- **EXERCISE DIRECTIONS**:
Line count for "cells": give how many lines in the data below contain it, with no other words.

[Start of section]

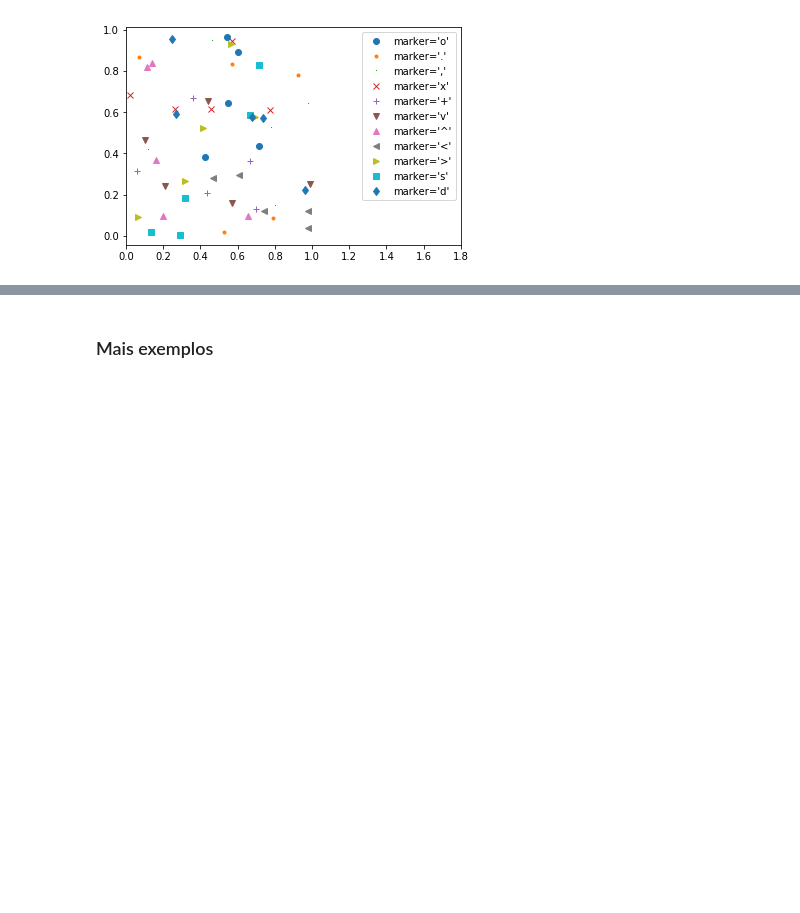
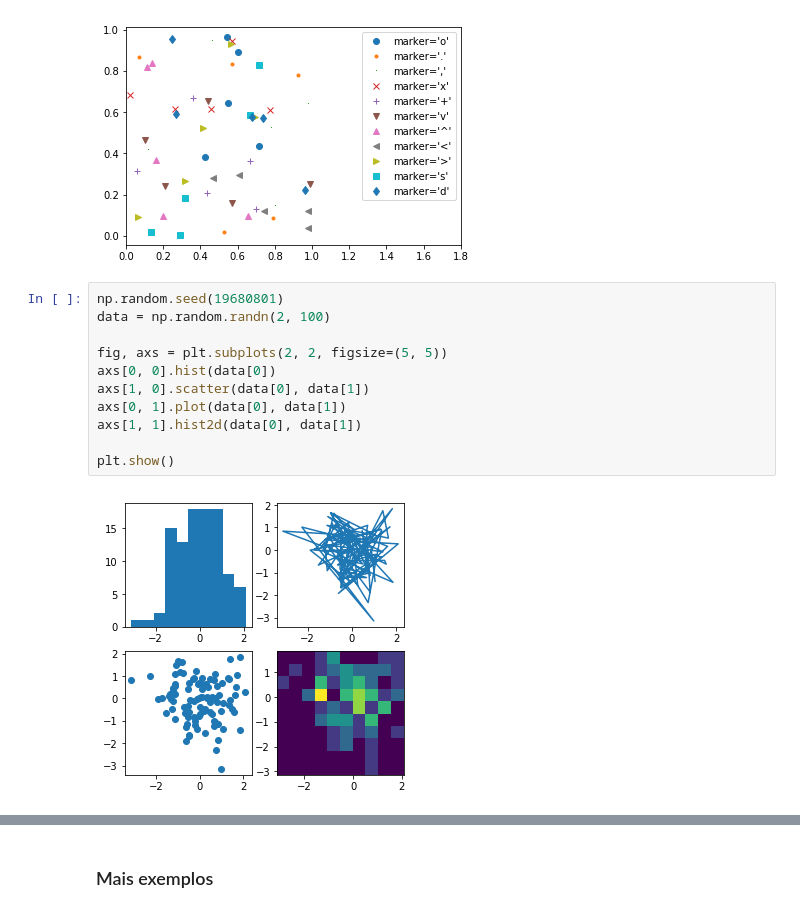
Before and after one commit to naterciaaguilar/jupyter_intro_class, a Jupyter notebook: notebooks/3. Algumas visualizações.ipynb, the cells around one changed output, grey strips where cells are left out. Drawn from its saved outputs; the diff is of its cells as text; blank space fills up the shorter version.

Commit message:
Matplotlib charts

```diff
--- a/notebooks/3. Algumas visualizações.ipynb
+++ b/notebooks/3. Algumas visualizações.ipynb
@@ -121,6 +121,19 @@ plt.legend(numpoints=1)
 plt.xlim(0, 1.8);
 # %% [output]
 [figure]
+# %%
+np.random.seed(19680801)
+data = np.random.randn(2, 100)
+
+fig, axs = plt.subplots(2, 2, figsize=(5, 5))
+axs[0, 0].hist(data[0])
+axs[1, 0].scatter(data[0], data[1])
+axs[0, 1].plot(data[0], data[1])
+axs[1, 1].hist2d(data[0], data[1])
+
+plt.show()
+# %% [output]
+[figure, added]
 # %%
 A = np.random.randint(-2, 10, size=(5,5))
 A
```
Also changed, not shown: parts of 3 cells of this notebook.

[End of section]

- **TASK OUTPUT**:
2